Gessen, author of The Man Without a Face (2012), the best-selling political biography of Putin, writes with wit and telling detail about the “intellectual pranksters who presented themselves as silly young girls” to famously challenge the dictatorship and doublespeak of their country. She sympathizes with her radical protagonists: Her account is brought to life by the candid commentary elicited in her extensive interviews, and her portraits of the three women imprisoned for their rebellion—Tolokonnikova, Alyokhina, and Yekaterina Samutsevich—are sensitively rendered against the political backdrop of Putin’s Russia.

In a typically vivid scene, Gessen describes the group’s curious start as a fictional band, invented for the finale of a slide-show presentation. Tolokonnikova, a veteran of street-art provocateurs Voina (War), had recently immersed herself in feminist and queer theory and decided to use her opportunity to speak at a September 2011 conference for opposition groups, to “compensate for Russia’s lack of a feminist movement, a body of social theory, or a Riot Grrrl legacy,” Gessen explains. Beginning with the 1990s American feminist band Bikini Kill and speeding through a list of feminist figures as diverse as Shulamith Firestone, bell hooks, Orlan, and Martha Rosler, Tolokonnikova ended with the claim that punk feminism was alive in Russia. To prove it, she played a noisy recording she’d made with ex-Voina comrade Samutsevich: shouted lyrics over a backing track swiped from Oi! band Cockney Rejects. “Kill the Sexist” was Pussy Riot’s promising start.

Like-minded women joined their ranks, and Pussy Riot pulled off a series of exhilarating stunts, emerging as the feminist vanguard of the Snow Revolution, the groundswell of discontent that, beginning in December 2011, brought unprecedented numbers of Russians into Moscow streets to protest election fraud, corruption, and Putinist repression. Pussy Riot performed in metro stations, on top of a bus, on a street lined with luxury boutiques, and on an icy platform in Red Square. But as Gessen charts their ascent, she also reveals the fault lines of the group. Scathing anti-Putin punk songs and surprise performances with viral-video afterlives had brought them international attention, and with success came the pressure to best themselves in increasingly brazen actions. Within a few short months, their castrating joie de vivre was already on the wane: The stakes were higher, the presidential election loomed, and, Gessen writes, “the group required total commitment: to be Pussy Riot you really had to live Pussy Riot. Otherwise, you felt like an extra in Nadya’s show.”

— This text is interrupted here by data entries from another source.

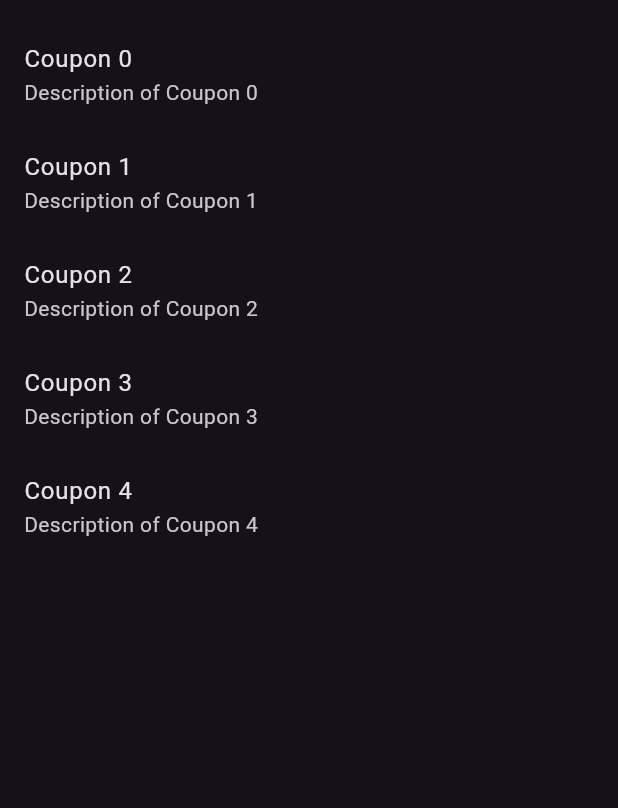
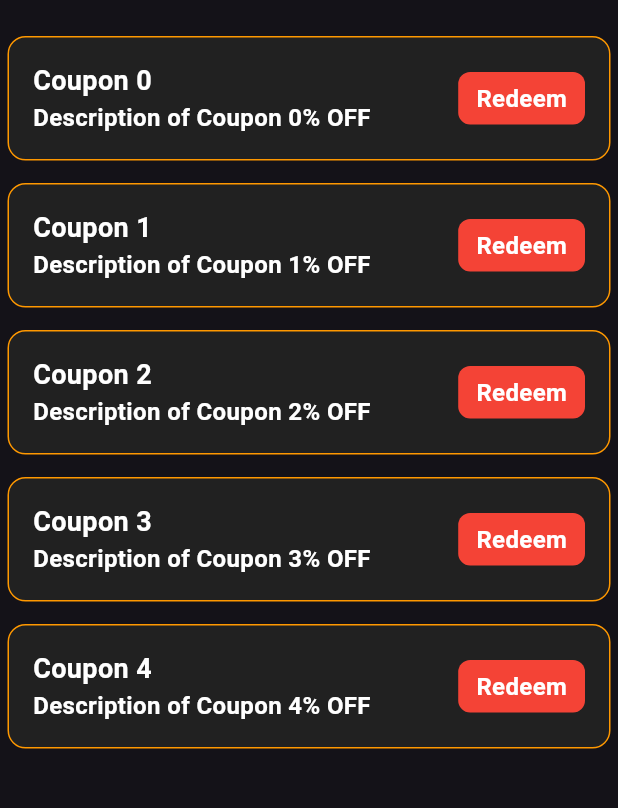
Before and after one commit to fizy069/reclaim-lollipop, a Flutter app: the screen it shows after launch, on a phone screen of 412 x 824 dp, the part 63-871 px from its top. Run offline on Flutter 3.47's test engine with Material 3 defaults, Android fonts, the light colour scheme and no system bars.

Commit message:
coupon ui

```diff
--- a/lib/coupon_page.dart
+++ b/lib/coupon_page.dart
@@ -1,62 +1,7 @@
 import 'dart:convert';
-
 import 'package:flutter/material.dart';
 import 'package:http/http.dart' as http;
-import 'package:coupon_uikit/coupon_uikit.dart';
-
-class Coupon extends StatelessWidget {
-  final String title;
-  final String description;
-  final String code;
-
-  const Coupon({
-    Key? key,
-    required this.title,
-    required this.description,
-    required this.code,
-  }) : super(key: key);
-
-  @override
-  Widget build(BuildContext context) {
-    return Padding(
-      padding: EdgeInsets.all(16.0),
-      child: Card(
-        elevation: 4.0,
-        child: Padding(
-          padding: EdgeInsets.all(16.0),
-          child: Column(
-            crossAxisAlignment: CrossAxisAlignment.start,
-            children: [
-              Text(
-                title,
-                style: TextStyle(
-                  fontSize: 20.0,
-                  fontWeight: FontWeight.bold,
-                ),
-              ),
-              SizedBox(height: 8.0),
-              Text(
-                description,
-                style: TextStyle(
-                  fontSize: 16.0,
-                ),
-              ),
-              SizedBox(height: 8.0),
-              Text(
-                'Coupon Code: $code',
-                style: TextStyle(
-                  fontSize: 16.0,
-                  fontWeight: FontWeight.bold,
-                  color: Colors.blue,
-                ),
-              ),
-            ],
-          ),
-        ),
-      ),
-    );
-  }
-}
+// import 'package:coupon_uikit/coupon_uikit.dart';
 
 class CouponPage extends StatefulWidget {
   @override
@@ -73,13 +18,12 @@ class _CouponPageState extends State<CouponPage> {
   }
 
   Future<List<Coupon>> _fetchCoupons() async {
-    // Simulating API call delay
     return Future.delayed(Duration(milliseconds: 50), () {
       return List.generate(5, (index) {
         return Coupon(
           title: 'Coupon $index',
-          description: 'Description of Coupon $index',
-          code: 'nigger',
+          discount: 'Description of Coupon $index',
+          code: 'Redeem',
         );
       });
     });
@@ -87,15 +31,7 @@ class _CouponPageState extends State<CouponPage> {
 
   @override
   Widget build(BuildContext context) {
-    return MaterialApp(
-      theme: ThemeData(
-        brightness: Brightness.dark,
-      ),
-      darkTheme: ThemeData(
-        brightness: Brightness.dark,
-      ),
-      themeMode: ThemeMode.system,
-      home: Scaffold(
+    return Scaffold(
       appBar: AppBar(
         title: Text('Food Coupons'),
       ),
@@ -111,15 +47,93 @@ class _CouponPageState extends State<CouponPage> {
             return ListView.builder(
               itemCount: coupons!.length,
               itemBuilder: (context, index) {
-                  return ListTile(
-                    title: Text(coupons[index].title),
-                    subtitle: Text(coupons[index].description),
-                  );
+                return Padding(
+                  padding: const EdgeInsets.fromLTRB(5,10,5,5),
+                  child: coupons[index],
+                ); // Display Coupon directly
               },
             );
           }
         },
       ),
+    );
+  }
+}
+
+class Coupon extends StatelessWidget {
+  final String title;
+  final String discount;
+  final String code;
+
+  const Coupon({
+    Key? key,
+    required this.title,
+    required this.discount,
+    required this.code,
+  }) : super(key: key);
+
+  @override
+  Widget build(BuildContext context) {
+    final colorScheme = Theme.of(context).colorScheme;
+
+    return Container(
+      decoration: BoxDecoration(
+        borderRadius: BorderRadius.circular(12.0),
+        border: Border.all(
+          color: Colors.orange, // Set the border color here
+          width: 1.0, // Set the border width here
+        ),
+        color: Theme.of(context).brightness == Brightness.dark
+            ? Colors.grey[900]
+            : Colors.grey[200],
+        // color: Colors.white,
+      ),
+      padding: EdgeInsets.all(16.0),
+      child: Row(
+        mainAxisAlignment: MainAxisAlignment.spaceBetween,
+        children: [
+          Column(
+            crossAxisAlignment: CrossAxisAlignment.start,
+            children: [
+              Text(
+                title,
+                style: TextStyle(
+                  fontSize: 18.0,
+                  fontWeight: FontWeight.bold,
+                  color: Theme.of(context).brightness == Brightness.dark
+                      ? Colors.white
+                      : Colors.black,
+                  // color : Colors.white
+                ),
+              ),
+              Text(
+                '${discount}% OFF',
+                style: TextStyle(
+                  fontSize: 16.0,
+                  fontWeight: FontWeight.bold,
+                  color: Theme.of(context).brightness == Brightness.dark
+                      ? Colors.white
+                      : Colors.black,
+                ),
+              ),
+            ],
+          ),
+          Container(
+            padding: EdgeInsets.symmetric(horizontal: 12.0, vertical: 6.0),
+            decoration: BoxDecoration(
+              borderRadius: BorderRadius.circular(8.0),
+              color: Colors.red, // Change this to your desired button color
+            ),
+            child: Text(
+              code,
+              style: TextStyle(
+                fontSize: 16.0,
+                fontWeight: FontWeight.bold,
+                color: Colors.white,
+              ),
+            ),
+          ),
+        ],
       ),
     );
   }
--- a/lib/main.dart
+++ b/lib/main.dart
@@ -9,10 +9,13 @@
   @override
   Widget build(BuildContext context) {
     return MaterialApp(
-      title: 'Food Coupons',
       theme: ThemeData(
-        primarySwatch: Colors.blue,
+        brightness: Brightness.dark,
       ),
+      darkTheme: ThemeData(
+        brightness: Brightness.dark,
+      ),
+      themeMode: ThemeMode.system,
       home: CouponPage(),
     );
   }
```
Lines whose indentation alone changed are shown as unchanged.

Five members of the group went through with the risky plan to perform their song “Mother of God, Get Rid of Putin” (later known as “Punk Prayer”) in the cathedral’s sanctuary, hoping to deliver their most pointed message to date. Beginning with the lyric “Virgin Mary, Mother of God, chase Putin out,” the song is a send-up of patriarchal religion, an indictment of the corrupt business enterprises of the Church, and a condemnation of Patriarch Kirill’s cynical efforts to manipulate believers into voting for Putin. Churchgoing witnesses and a scandalized candle lady understood the performance—cut short by security guards—as an act of spiritual terror. And Tolokonnikova, Alyokhina, and Samutsevich were subjected to a confounding witch trial, in which the prosecution carefully obscured the political content of the women’s lyrics.

“Total commitment” meant risking everything, and Gessen never downplays the price the women paid for their daring. But she does show their trial as the context for a brilliant new phase of their project. Perhaps they had accomplished what they could as anonymous troublemakers; a Russian kangaroo court became their next stage. Gessen’s account of their attempts to variously mount a defense, refuse the terms of the judicial charade, and articulate their political motivations is a fascinating and moving read. And it’s clear—especially given the author’s decision to reproduce the young artists’ court statements and prison correspondence in their entirety—that she sees the women of Pussy Riot as the best representatives of their own ideas.

Johanna Fateman is a musician, a writer, and an owner of Seagull Salon in New York. She is working on a book about Andrea Dworkin.